Some folks have asked me about some of the marks I make and what brushes make those marks. I use all sorts of brushes and have shared quite a bit about that in previous articles I’ve posted here on Muddy Colors. For this post, I put together a couple quick videos to show how I’ve modified a few of my brushes. I cut them with scissors. You can do this with any brush and any scissors. It doesn’t have to be fancy. I tend to favor a more raw, organic or natural look and feel to the marks they can produce, so I opt for shaping them with that in mind. Hope you enjoy watching!
DIY Modified Brushes for Painting and Mark-Making
This video shows how I cut a few of my brushes and how the various marks that are made with them appear. Then I make a few looser marks, moving the brush in different directions using various amounts of pressure and tilt/turn. The last few marks were made on yupo paper, and you can see how the water stays on the surface longer and doesn’t absorb as fast as it does on the sketch paper I used earlier in the video. Using various types of surfaces allows for some really wonderful different sorts of marks as well. See video below for a quicksketch ink wash using one of these brushes.
All sorts of brushes, bristle and sable
Ink Wash QuickSketch in my Sketchbook
This shows a quick sketch I painted using ink and a few different small brushes. One of the brushes used is a modified brush that I had cut with scissors (as in the first video) to create a different sort of loose corrugated mark. The other brushes used in this video are are Royal and Langnickel zen series sables.

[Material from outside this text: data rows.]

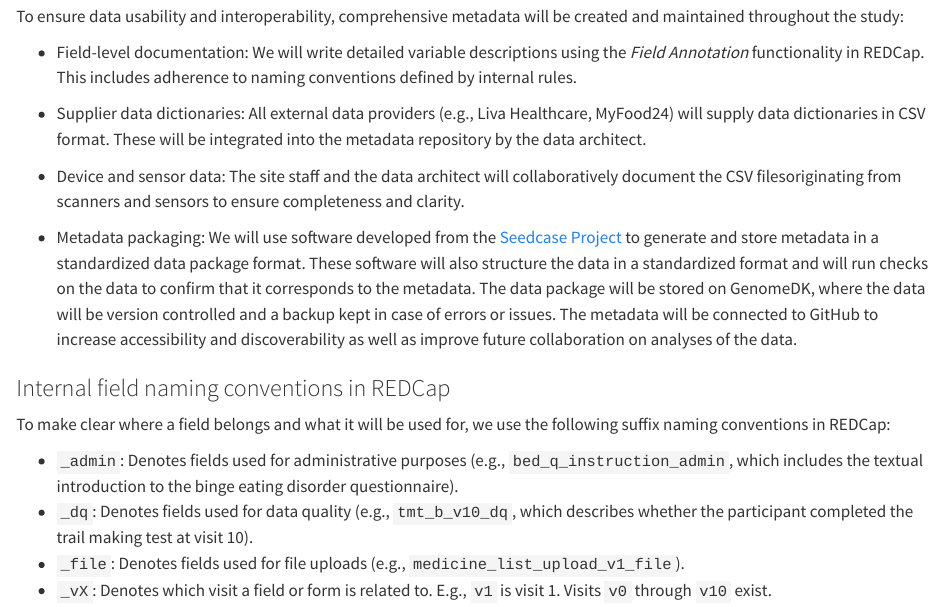
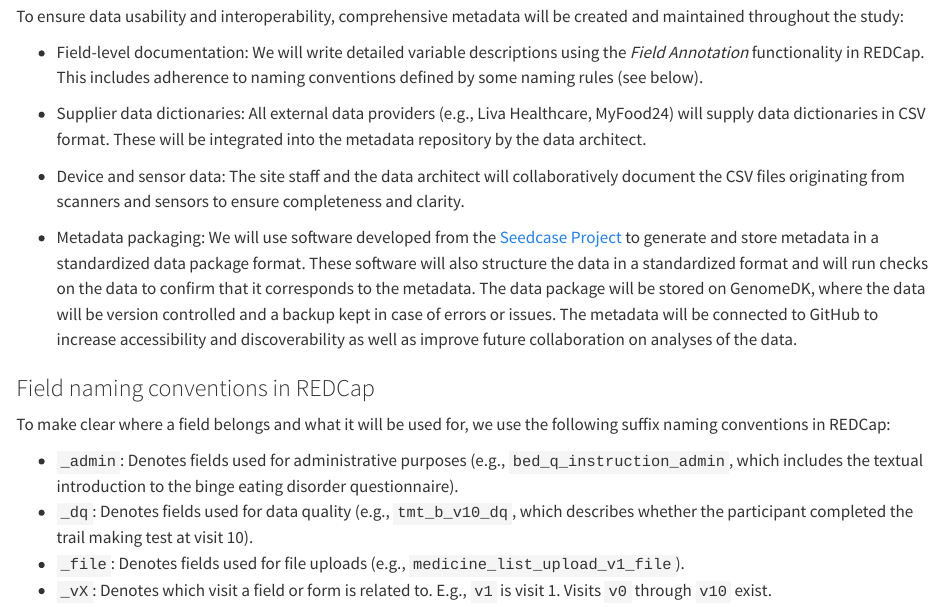
Before and after one commit to onlimit-study/dmp, a Quarto document (sections/metadata.qmd): the page in a window 1100 px wide, from 630 px down. Rendered offline with R 4.5, knitr and Pandoc in place of Quarto, with nearby package versions; drawn as R Markdown's standard HTML page in place of the format the file asks for.

Commit message:
refactor: :recycle: apply suggestions from review
Co-authored-by: Luke W. Johnston <lwjohnst86@users.noreply.github.com>

```diff
--- a/sections/metadata.qmd
+++ b/sections/metadata.qmd
@@ -38,7 +38,7 @@ created and maintained throughout the study:
 
 - Field-level documentation: We will write detailed variable descriptions using
   the *Field Annotation* functionality in REDCap. This includes adherence to
-  naming conventions defined by internal rules.
+  naming conventions defined by some naming rules (see below).
 
   <!--TODO Check with Anne-Ditte if they are happy for those guidelines to be made public-->
 
@@ -47,7 +47,7 @@ created and maintained throughout the study:
   be integrated into the metadata repository by the data architect.
 
 - Device and sensor data: The site staff and the data architect will
-  collaboratively document the CSV filesoriginating from scanners and sensors to
+  collaboratively document the CSV files originating from scanners and sensors to
   ensure completeness and clarity.
 
 - Metadata packaging: We will use software developed from the [Seedcase
@@ -60,7 +60,7 @@ created and maintained throughout the study:
   and discoverability as well as improve future collaboration on analyses of the
   data.
 
-### Internal field naming conventions in REDCap
+### Field naming conventions in REDCap
 
 To make clear where a field belongs and what it will be used for, we use the
 following suffix naming conventions in REDCap:
```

Sketchbook (sketch paper)
There are some brushes you can get that are premade with this sort of look and feel. They’re usually called Grainers or Grain Stripers, and are made my several different brands.
The marks I make with these modified brushes are similar to the marks I make with the silicone rakes/combs/grain striping tools I use for pick-out. I’ve shared a bit about the silicone pick-out tools in previous articles here on Muddy Colors. You can see a couple of those articles by clicking here and here. I will post more videos in the future with some of those tools as well.
Hope you found this helpful and fun. Happy painting and enjoy the exploration!